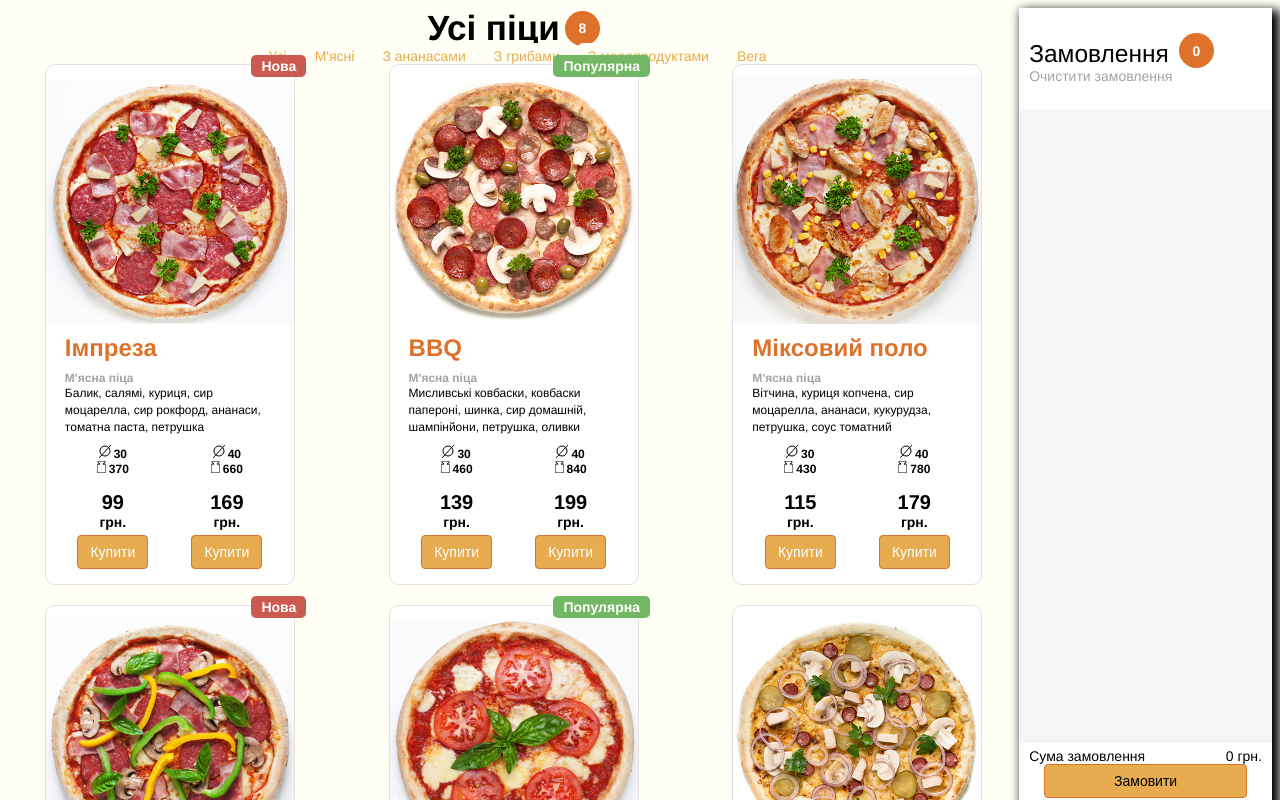
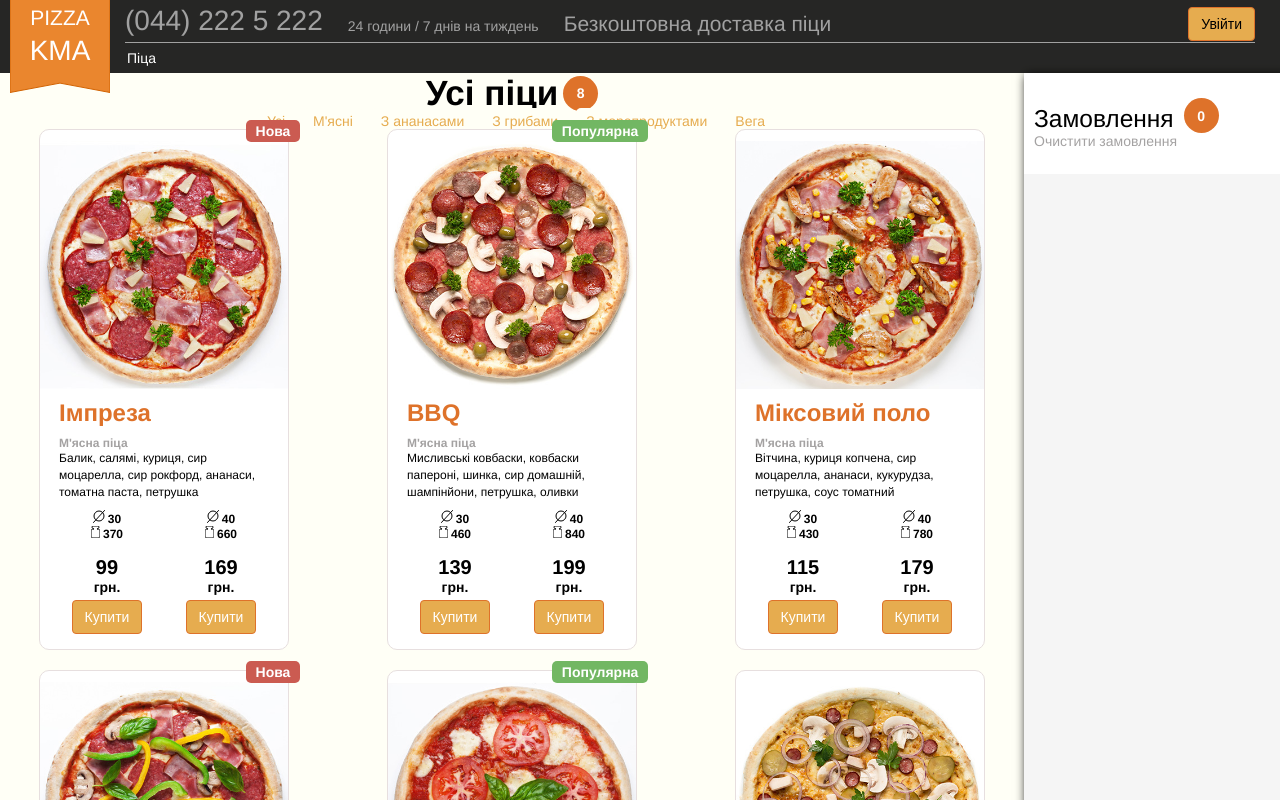
Before and after one commit to otipz19/AngularPizza, an Angular app: page / in a window 1280 px wide. Shown: the top 800 px of the page. Built offline with nearby package versions, Linux system fonts and the light colour scheme.

Commit message:
Added header

```diff
--- a/src/app/app.component.css
+++ b/src/app/app.component.css
@@ -1,4 +1,10 @@
 :host {
+    display: flex;
+    flex-direction: column;
+    justify-content: space-between;
+}
+
+main {
     display: grid;
     grid-template-columns: 4fr 1fr;
 }
--- a/src/app/app.component.html
+++ b/src/app/app.component.html
@@ -1,7 +1,14 @@
-<div>
-    <app-filters/>
-    <app-pizza-list/>
-</div>
-<aside>
-    <app-basket/>
-</aside>
+<nav>
+  <app-header />
+</nav>
+
+<main>
+  <div>
+    <app-filters />
+    <app-pizza-list />
+  </div>
+
+  <aside>
+    <app-basket />
+  </aside>
+</main>
--- a/src/app/app.component.ts
+++ b/src/app/app.component.ts
@@ -2,11 +2,12 @@ import { Component } from '@angular/core';
 import { PizzaListComponent } from './pizza-list/pizza-list.component';
 import { FiltersComponent } from './filters/filters.component';
 import { BasketComponent } from "./basket/basket.component";
+import { HeaderComponent } from './header/header.component';
 
 @Component({
   selector: 'app-root',
   standalone: true,
-  imports: [PizzaListComponent, FiltersComponent, BasketComponent],
+  imports: [PizzaListComponent, FiltersComponent, BasketComponent, HeaderComponent],
   templateUrl: './app.component.html',
   styleUrl: './app.component.css'
 })
--- /dev/null
+++ b/src/app/header/header.component.css
@@ -0,0 +1,140 @@
+:host {
+  z-index: 2;
+  position: sticky;
+  top: 0px;
+  display: flex;
+  flex-direction: row;
+  justify-content: start;
+  align-items: center;
+  background-color: rgba(0, 0, 0, 0.85);
+  padding: 0px 10px 0px 10px;
+}
+
+.my-badge {
+  position: relative;
+}
+
+.my-text {
+  color: white;
+  background-color: rgba(0, 0, 0, 0);
+  display: flex;
+  flex-direction: column;
+  justify-content: space-between;
+  align-items: center;
+  gap: 5px;
+  width: 100px;
+}
+.pizza {
+  font-size: 1.5rem;
+}
+
+.kma {
+  font-size: 2rem;
+}
+
+img {
+  position: absolute;
+  top: -650px;
+  z-index: -1;
+}
+
+.main-section {
+  display: flex;
+  flex-direction: column;
+  justify-content: space-between;
+  align-items: stretch;
+  width: 100%;
+  padding: 0px 15px;
+}
+.upper-part {
+  display: flex;
+  flex-direction: row;
+  justify-content: space-between;
+  align-items: center;
+  color: #a1a1a1;
+  border-bottom: 1px solid #a1a1a1;
+  padding-top: 5px;
+}
+.info {
+  display: flex;
+  flex-direction: row;
+  justify-content: space-between;
+  align-items: stretch;
+  gap: 25px;
+  padding-bottom: 5px;
+}
+.info div {
+  display: flex;
+  flex-direction: column;
+  justify-content: end;
+}
+
+.tel {
+  height: 100%;
+  font-size: 1rem;
+}
+
+@media (min-width: 650px) {
+  .tel {
+    font-size: 2rem;
+  }
+}
+
+.time {
+  font-size: 1rem;
+  margin-bottom: 3px;
+  display: none;
+}
+
+@media (min-width: 850px) {
+  .time {
+    display: flex;
+  }
+}
+
+.delivery {
+  font-size: 1.5rem;
+  margin-bottom: 1px;
+  display: none;
+}
+
+@media (min-width: 1050px) {
+  .delivery {
+    display: flex;
+  }
+}
+
+.upper-part > button {
+  justify-self: end;
+  background-color: #e6ac4f;
+  border-color: #de722a;
+}
+
+.tabs {
+  display: flex;
+  flex-direction: row;
+  justify-content: start;
+  align-items: center;
+  color: white;
+  padding-top: 5px;
+  padding-bottom: 5px;
+
+  /* // @media (max-width: 650px) {
+      //     visibility: hidden;
+      // } */
+}
+
+.tabs a {
+  text-decoration: inherit;
+  color: inherit;
+  cursor: auto;
+  padding: 1px;
+  border: solid transparent 1px;
+}
+
+.tabs a:hover {
+  background-color: #e6ac4f;
+  border: solid #de722a 1px;
+  border-radius: 5px;
+  box-shadow: 0px 0px 5px 1px #e6ac4f;
+}
--- /dev/null
+++ b/src/app/header/header.component.html
@@ -0,0 +1,26 @@
+<div class="my-badge">
+  <div class="my-text">
+    <label class="pizza">PIZZA</label>
+    <label class="kma">KMA</label>
+  </div>
+  <img src="assets/discount.svg" />
+</div>
+<div class="main-section">
+  <div class="upper-part">
+    <div class="info">
+      <div class="tel">
+        <label>(044) 222 5 222</label>
+      </div>
+      <div class="time">
+        <label>24 години / 7 днів на тиждень</label>
+      </div>
+      <div class="delivery">
+        <label>Безкоштовна доставка піци</label>
+      </div>
+    </div>
+    <button class="btn btn-primary">Увійти</button>
+  </div>
+  <div class="tabs">
+    <a href="index.html">Піца</a>
+  </div>
+</div>
--- a/src/styles.css
+++ b/src/styles.css
@@ -5,6 +5,7 @@ html {
 
 body {
     background-color: #fffff6;
+    margin: 0;
 }
 
 .btn {
```
Also changed, not shown: src/app/header/header.component.ts (added, +12 -0 lines), src/assets/discount.svg (added).
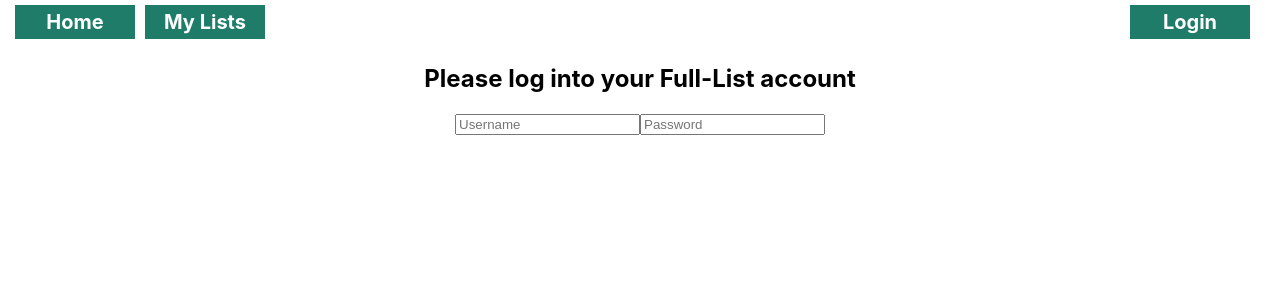
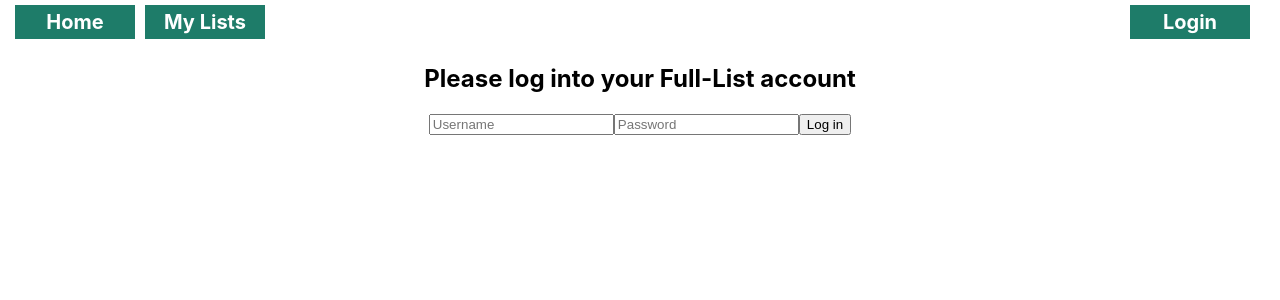
Before and after one commit to turitzinv/CataList, a React (Create React App) app in the folder client/: page /login in a window 1280 px wide. Shown: the top 300 px of the page. Built offline with nearby package versions, Linux system fonts and the light colour scheme; no server answers.

Commit message:
Added button to login component. Need to make handleLogin function. Prepared a useEffect in App.js to gather who the logged in user is.

```diff
--- a/client/src/App.js
+++ b/client/src/App.js
@@ -9,6 +9,7 @@ import Login from "./components/Login";
 function App() {
   const [allLists, setLists] = useState([]);
   const [username, setUsername] = useState("");
+  const [password, setPassword] = useState("");
 
   //handle login function #session gets created
   //make logout button #delete
@@ -18,7 +19,15 @@ function App() {
     .then((resp) => resp.json())
     .then((lists)=> setLists(lists))
   }, [])
+
+  // useEffect(() => {
+  //   fetch("/me")
+  //   .then((resp) => resp.json())
+  //   .then((user) => console.log(user))
+  // }, [])
+
   //consider only pulling current user lists would be more efficient
+
 
 
   return (
--- a/client/src/components/Login.js
+++ b/client/src/components/Login.js
@@ -13,6 +13,7 @@ const Login = () => {
         type= "password"
         placeholder= "Password"
         />
+        <button type="submit"> Log in </button>
       </form>
     </div>
   )
```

§ §

# Exercise prompt
Once you have read the records above, say how many of their lines contain the word "upper", giving only that figure.

# Your response
3